Andreas Malm is a human ecologist at Lund University in Sweden. His work examines the historical power relations of climate change. In addition to Fossil Capital, his next book is The Progress of this Storm: On Society and Nature in a Warming World, which will be published by Verso in early 2018.

Next week: 24 October: “Catastrophic Meanings: Consuming the Great Flood of 1927” (with Susan Scott Parrish)


5 September: “Dysfunctional Relationships: Love Songs for Pesticides” (with Michelle Mart)

12 September: “Catastrophic Environmentalism: Histories of the Cold War” (with Jacob Hamblin)

19 September: “Disaster Narratives: Predictions, Preparedness, & Lessons” (with Scott Knowles)

26 September: “Catastrophe in the Age of Revolutions” (with Cindy Ermus)

3 October: “Histories of the Future & the Anthropocene” (with Libby Robin)

10 October: “Günther Anders and the Catastrophic Imagination” (with Jason Dawsey)

May 28: Barry Commoner Day

Barry Commoner would have been 98 today.

Reflecting on his writings in the context of some more recent work, I was reminded of his talk, “What Is Yet To Be Done,” delivered in 1997 at an event in New York to celebrate his 80th birthday. In those remarks, Commoner argued:

The environmental crisis arises from a fundamental fault. Our systems of production—in industry, agriculture, energy, and transportation—essential as they are, make people sick and die. As the Surgeon General would say, these processes are hazardous to your health. But that is only the immediate problem. Down the line, these same production processes threaten a series of global human catastrophes: higher temperatures; the seas rising to flood many of the world’s cities; more frequent severe weather; and dangerous exposure to ultraviolet radiation. The nonhuman sectors of the living ecosystem are also affected by the crisis: ancient forest reserves are disappearing; wetlands and estuaries are impaired; numerous species are threatened with extinction.

Eighteen years later, we continue to share the same concerns. Further, the vocabulary has evolved. We can talk about an Anthropocene: a new geological epoch driven by human actions. As severe as the environmental crisis confronting us remains, the good news is that this new vocabulary acknowledges that we now live in an age of change and that we must prepare for the inevitable challenges facing us. Breeding resilience in our cities in our food production and in our energy and transportation networks has become a necessity and there are encouraging signs in many sectors.
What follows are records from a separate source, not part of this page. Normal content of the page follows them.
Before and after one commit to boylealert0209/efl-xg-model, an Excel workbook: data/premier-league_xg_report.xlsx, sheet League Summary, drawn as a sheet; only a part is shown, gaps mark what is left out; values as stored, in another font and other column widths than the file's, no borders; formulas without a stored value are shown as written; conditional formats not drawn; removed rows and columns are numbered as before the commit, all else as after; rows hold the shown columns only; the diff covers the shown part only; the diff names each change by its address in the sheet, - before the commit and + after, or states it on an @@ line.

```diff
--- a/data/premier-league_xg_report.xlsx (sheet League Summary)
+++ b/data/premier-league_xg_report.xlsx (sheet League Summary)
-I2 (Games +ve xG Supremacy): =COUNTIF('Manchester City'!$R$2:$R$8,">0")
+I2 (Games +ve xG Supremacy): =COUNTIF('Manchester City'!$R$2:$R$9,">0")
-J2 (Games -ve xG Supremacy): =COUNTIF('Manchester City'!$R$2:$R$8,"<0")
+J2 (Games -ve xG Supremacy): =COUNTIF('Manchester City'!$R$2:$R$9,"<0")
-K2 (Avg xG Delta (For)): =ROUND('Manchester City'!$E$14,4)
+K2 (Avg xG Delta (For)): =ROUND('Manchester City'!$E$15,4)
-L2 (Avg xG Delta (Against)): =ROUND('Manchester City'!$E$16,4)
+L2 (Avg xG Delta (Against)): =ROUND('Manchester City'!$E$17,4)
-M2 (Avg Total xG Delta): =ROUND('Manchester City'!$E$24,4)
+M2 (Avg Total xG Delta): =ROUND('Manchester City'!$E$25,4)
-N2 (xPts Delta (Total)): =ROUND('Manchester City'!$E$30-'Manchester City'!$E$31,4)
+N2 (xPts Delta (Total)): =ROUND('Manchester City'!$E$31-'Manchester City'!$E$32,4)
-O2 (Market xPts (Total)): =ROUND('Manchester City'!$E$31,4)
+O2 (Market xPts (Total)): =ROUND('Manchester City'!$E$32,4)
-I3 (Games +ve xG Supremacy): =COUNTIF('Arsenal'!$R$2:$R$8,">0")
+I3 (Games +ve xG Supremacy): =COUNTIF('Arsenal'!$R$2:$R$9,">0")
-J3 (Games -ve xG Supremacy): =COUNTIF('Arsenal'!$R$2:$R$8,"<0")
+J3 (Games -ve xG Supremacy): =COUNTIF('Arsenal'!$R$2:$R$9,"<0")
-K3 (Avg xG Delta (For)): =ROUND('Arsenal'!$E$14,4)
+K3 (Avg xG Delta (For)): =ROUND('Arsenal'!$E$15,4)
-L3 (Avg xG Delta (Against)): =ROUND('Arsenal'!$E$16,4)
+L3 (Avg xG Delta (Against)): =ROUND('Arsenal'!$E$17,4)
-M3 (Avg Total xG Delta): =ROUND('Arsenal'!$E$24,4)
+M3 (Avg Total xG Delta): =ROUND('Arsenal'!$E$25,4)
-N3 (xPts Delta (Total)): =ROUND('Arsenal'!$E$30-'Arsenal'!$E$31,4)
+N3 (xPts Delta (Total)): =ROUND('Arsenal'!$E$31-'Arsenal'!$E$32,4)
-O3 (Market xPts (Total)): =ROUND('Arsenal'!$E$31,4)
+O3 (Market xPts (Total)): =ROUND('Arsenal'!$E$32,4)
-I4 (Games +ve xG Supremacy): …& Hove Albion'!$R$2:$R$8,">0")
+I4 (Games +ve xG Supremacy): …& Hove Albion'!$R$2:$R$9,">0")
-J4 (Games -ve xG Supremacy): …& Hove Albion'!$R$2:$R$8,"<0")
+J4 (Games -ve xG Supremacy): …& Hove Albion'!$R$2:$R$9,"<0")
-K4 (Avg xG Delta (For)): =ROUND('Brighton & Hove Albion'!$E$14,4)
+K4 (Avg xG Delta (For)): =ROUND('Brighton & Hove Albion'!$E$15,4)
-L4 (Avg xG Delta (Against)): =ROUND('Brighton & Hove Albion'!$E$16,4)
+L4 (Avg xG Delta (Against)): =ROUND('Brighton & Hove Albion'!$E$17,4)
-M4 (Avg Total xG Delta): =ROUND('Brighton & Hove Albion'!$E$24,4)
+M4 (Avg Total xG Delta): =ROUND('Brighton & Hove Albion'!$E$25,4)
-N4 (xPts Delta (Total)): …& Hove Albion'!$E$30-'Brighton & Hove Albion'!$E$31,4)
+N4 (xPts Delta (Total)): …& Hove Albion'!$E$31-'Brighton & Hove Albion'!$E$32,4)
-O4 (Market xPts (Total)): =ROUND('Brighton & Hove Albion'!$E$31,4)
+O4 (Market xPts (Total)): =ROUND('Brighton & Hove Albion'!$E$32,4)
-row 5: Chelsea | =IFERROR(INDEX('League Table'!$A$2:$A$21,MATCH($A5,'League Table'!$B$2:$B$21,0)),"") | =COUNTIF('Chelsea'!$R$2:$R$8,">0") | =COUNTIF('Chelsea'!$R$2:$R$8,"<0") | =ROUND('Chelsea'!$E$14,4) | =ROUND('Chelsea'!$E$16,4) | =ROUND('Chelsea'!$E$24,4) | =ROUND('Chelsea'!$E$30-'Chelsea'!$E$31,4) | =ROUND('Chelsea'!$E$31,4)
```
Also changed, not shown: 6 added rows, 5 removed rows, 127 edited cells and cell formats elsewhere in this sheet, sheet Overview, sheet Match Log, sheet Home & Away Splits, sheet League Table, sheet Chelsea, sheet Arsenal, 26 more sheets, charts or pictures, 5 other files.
But spare a thought for the Anthropocene’s social implications. The title of Commoner’s 1997 talk was an explicit reference to Lenin’s famous essay, and the environmental crisis for Commoner was unmistakably a human event: it was caused by human actions, but the ultimate measure of its impact was the threat to human health and well-being. As a concept, the Anthropocene is less good here. We are not all exposed to environmental catastrophe equally. Nor are we all susceptible to environmental vulnerabilities in the same ways.

At a 2014 Earth Day function at the University of Wisconsin’s Nelson Institute for Environmental Studies, the author China Miéville spoke about “The Limits of Utopia,” and noted the devil’s bargain in “Anthropocene”:

The very term “Anthropocene,” which gives with one hand, insisting on human drivers of ecological shift, misleads with its implied “We.”

“We” are not Tuvalu. “We” are not forced into migration by advancing deserts or retreating waters. Many (likely all) readers of this post are among the privileged, relative few who can lament the almost theoretical/hypothetical hazards confronting us and debate their contexts, outcomes, and solutions. The story is always more complicated, but in Commoner I always found an explicit effort to not lose sight of the signal within the noise. The environmental crisis was a global phenomenon and environmentalism was devoted to human welfare. Thus, he concluded his 1997 talk with a missive to tackle the kind of social change that is so often overlooked when we talk about climate change or other “big” environmental problems. Their source is rarely in the air, soil, or water, but in human actions (and, tragically, human inactions). Even in the context of this new vocabulary, I doubt Commoner’s message would have changed:

We, who are environmental advocates, must find a way—for the sake of the planet and the people who live on it—to join a historic mission to end poverty wherever it exists.